In my work with Alaskan Coastal Studies, I utilize the area studies knowledge and understanding about Canada as I work with communities, educators and students learning about, monitoring, responding and adapting to climate change in communities around Arctic and sub-Arctic Alaska. Regarding my FLAS Fellowship in Inuktitut, many of the students, teachers and community members that I’ve worked with through school outreach and teacher professional development in northwestern and Arctic Alaska speak a sister dialect of the language—Inupiaq, and more indirectly related, Yupik/Cupik and Sugt’stun. While my Inuktitut is not advanced, and the languages are different enough that I cannot speak with them in Inuktitut, being familiar with sounds and pronunciations of Inuktitut helps me to pronounce people’s names and learn words from them. My understanding of the grammatical structure of the language has also been helpful. Furthermore, key plant, animal and location names are recognizable to me, and I can remember them more easily because of their similarity to Inuktitut words. This has helped me to better understand the context I’m working in, learn from the students and community members about their understandings of place and science, and build rapport.

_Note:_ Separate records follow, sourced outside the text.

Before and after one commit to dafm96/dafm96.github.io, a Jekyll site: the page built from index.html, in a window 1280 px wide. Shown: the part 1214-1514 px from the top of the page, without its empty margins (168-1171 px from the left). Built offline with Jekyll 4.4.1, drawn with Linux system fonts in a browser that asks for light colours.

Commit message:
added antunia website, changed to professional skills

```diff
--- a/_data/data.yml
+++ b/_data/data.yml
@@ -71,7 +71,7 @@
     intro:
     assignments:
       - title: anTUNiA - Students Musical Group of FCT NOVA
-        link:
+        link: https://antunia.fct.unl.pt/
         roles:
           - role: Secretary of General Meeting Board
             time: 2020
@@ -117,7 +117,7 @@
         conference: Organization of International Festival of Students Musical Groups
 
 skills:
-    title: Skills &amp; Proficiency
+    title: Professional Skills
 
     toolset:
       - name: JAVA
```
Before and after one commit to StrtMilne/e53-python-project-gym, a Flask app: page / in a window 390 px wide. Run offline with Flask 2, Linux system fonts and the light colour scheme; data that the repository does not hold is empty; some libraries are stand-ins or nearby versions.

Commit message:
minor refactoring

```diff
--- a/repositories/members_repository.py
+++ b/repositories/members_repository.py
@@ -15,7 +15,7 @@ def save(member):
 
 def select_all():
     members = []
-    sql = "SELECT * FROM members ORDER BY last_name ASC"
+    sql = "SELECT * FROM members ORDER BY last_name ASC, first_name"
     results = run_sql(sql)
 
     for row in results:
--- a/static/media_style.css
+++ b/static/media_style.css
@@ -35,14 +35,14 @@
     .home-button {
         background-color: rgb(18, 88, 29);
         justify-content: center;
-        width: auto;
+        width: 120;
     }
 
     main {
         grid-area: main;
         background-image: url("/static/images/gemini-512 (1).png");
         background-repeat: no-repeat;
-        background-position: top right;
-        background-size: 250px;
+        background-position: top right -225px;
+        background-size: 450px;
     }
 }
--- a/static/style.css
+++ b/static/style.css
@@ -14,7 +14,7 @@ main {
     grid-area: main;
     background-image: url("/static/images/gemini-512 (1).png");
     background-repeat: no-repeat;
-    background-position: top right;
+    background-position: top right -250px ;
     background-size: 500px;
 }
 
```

I also am incredibly fortunate that, in spring 2019, I had the opportunity to participate as a National Oceanic and Atmospheric Association (NOAA) Teacher at Sea on a research cruise in the Northern Gulf of Alaska and will be participating and observing research in fall 2019 as part of the MOSAiC project where the RV Polarstern will be intentionally frozen into the sea ice north of Norway and Russia. The vessel I’ll be on will be assisting in that process for five weeks in September and October, but the overall expedition involves the Polarstern spending a full year drifting with the sea ice in order to study sea ice, hydrology and atmospheric dynamics throughout the year. Here is the link to my blog from the Gulf of Alaska program: https://noaateacheratsea.blog/author/katieaspen/, and you can learn more about MOSAiC and my experience in the field here: https://www.polartrec.com/expeditions/mosaic

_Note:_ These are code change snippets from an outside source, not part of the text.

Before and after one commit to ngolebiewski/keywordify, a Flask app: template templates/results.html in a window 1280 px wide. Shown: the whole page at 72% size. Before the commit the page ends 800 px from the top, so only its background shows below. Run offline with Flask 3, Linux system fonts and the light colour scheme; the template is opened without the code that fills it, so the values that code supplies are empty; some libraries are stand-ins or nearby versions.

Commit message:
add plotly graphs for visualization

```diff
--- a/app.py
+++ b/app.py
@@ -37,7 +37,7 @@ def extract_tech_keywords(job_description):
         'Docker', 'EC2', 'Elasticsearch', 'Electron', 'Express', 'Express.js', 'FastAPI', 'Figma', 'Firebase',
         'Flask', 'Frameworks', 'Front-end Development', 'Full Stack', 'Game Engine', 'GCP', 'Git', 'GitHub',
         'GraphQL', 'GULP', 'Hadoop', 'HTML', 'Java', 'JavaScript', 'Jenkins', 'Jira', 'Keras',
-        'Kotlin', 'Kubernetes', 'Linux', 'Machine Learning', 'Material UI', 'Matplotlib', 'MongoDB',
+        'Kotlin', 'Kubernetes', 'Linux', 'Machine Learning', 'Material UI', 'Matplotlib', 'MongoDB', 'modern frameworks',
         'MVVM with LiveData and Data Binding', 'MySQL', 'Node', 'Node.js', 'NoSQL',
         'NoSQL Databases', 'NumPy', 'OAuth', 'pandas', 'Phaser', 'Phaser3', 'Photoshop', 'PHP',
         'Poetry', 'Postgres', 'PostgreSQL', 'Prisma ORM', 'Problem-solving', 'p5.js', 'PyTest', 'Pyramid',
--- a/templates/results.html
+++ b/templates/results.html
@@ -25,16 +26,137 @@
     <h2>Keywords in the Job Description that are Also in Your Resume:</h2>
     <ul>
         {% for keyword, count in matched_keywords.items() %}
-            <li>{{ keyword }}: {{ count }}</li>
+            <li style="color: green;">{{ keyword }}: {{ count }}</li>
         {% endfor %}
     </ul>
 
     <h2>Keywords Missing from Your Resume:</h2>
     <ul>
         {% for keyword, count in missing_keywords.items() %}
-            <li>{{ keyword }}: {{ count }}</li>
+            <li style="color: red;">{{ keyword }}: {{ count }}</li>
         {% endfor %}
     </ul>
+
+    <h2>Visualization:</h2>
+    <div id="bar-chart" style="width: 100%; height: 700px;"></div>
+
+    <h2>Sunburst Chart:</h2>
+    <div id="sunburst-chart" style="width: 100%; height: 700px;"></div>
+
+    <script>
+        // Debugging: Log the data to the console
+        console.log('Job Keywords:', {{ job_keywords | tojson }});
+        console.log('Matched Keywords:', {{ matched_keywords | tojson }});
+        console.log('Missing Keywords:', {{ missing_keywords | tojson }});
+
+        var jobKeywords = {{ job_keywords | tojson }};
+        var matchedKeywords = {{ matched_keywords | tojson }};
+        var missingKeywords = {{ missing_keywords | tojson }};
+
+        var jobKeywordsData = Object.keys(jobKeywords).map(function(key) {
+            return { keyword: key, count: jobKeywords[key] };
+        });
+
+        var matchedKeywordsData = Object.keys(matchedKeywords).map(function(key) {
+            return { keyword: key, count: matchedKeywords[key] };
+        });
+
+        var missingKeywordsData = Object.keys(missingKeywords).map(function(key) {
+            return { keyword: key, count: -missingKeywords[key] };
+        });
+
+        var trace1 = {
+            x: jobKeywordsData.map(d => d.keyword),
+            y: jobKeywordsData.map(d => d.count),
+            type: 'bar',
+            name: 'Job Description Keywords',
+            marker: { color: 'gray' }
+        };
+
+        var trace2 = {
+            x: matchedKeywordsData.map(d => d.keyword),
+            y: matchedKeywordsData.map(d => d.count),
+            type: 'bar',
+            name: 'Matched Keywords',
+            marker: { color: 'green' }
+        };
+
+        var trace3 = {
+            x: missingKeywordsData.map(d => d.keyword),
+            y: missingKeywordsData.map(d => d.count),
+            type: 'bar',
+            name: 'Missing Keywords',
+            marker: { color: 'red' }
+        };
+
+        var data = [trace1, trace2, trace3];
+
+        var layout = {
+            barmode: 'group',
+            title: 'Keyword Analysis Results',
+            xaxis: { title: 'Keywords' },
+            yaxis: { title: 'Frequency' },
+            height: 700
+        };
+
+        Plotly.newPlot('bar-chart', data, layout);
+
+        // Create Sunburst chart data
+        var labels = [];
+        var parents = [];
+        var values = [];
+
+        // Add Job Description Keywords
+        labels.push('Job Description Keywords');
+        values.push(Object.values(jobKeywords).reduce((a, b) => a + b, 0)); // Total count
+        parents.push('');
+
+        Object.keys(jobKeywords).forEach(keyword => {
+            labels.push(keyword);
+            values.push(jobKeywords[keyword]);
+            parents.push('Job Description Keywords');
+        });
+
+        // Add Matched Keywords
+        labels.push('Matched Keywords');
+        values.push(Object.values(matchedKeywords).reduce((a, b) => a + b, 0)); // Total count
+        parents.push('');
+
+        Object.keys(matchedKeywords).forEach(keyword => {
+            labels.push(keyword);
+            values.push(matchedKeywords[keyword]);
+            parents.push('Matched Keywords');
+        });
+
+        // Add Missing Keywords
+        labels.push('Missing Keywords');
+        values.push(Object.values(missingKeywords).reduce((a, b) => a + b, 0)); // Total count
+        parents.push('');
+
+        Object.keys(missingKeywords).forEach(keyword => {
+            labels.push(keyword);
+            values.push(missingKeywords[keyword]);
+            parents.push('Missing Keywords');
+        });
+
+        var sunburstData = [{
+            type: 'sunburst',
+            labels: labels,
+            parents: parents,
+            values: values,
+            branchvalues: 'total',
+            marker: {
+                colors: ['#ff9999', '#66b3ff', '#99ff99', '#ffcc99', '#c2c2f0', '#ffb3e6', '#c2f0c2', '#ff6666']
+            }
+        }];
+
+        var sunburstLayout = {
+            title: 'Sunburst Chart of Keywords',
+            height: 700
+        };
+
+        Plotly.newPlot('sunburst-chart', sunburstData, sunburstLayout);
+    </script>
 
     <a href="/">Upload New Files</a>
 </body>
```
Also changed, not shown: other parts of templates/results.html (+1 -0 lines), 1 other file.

Katie Gavenus graduated with an MA in Education from the University of Washington in 2018. Katie’s master’s project is titled “Educator Perceptions of Student Funds of Knowledge: Engagement, Meaning-Making, and Identity.” Katie was awarded a FLAS Fellowship for the study of Inuktitut in 2016–17 and again in 2017–18. She also served as an Arctic Fellow (2016–17) with the International Policy Institute, Henry M. Jackson School of International Studies.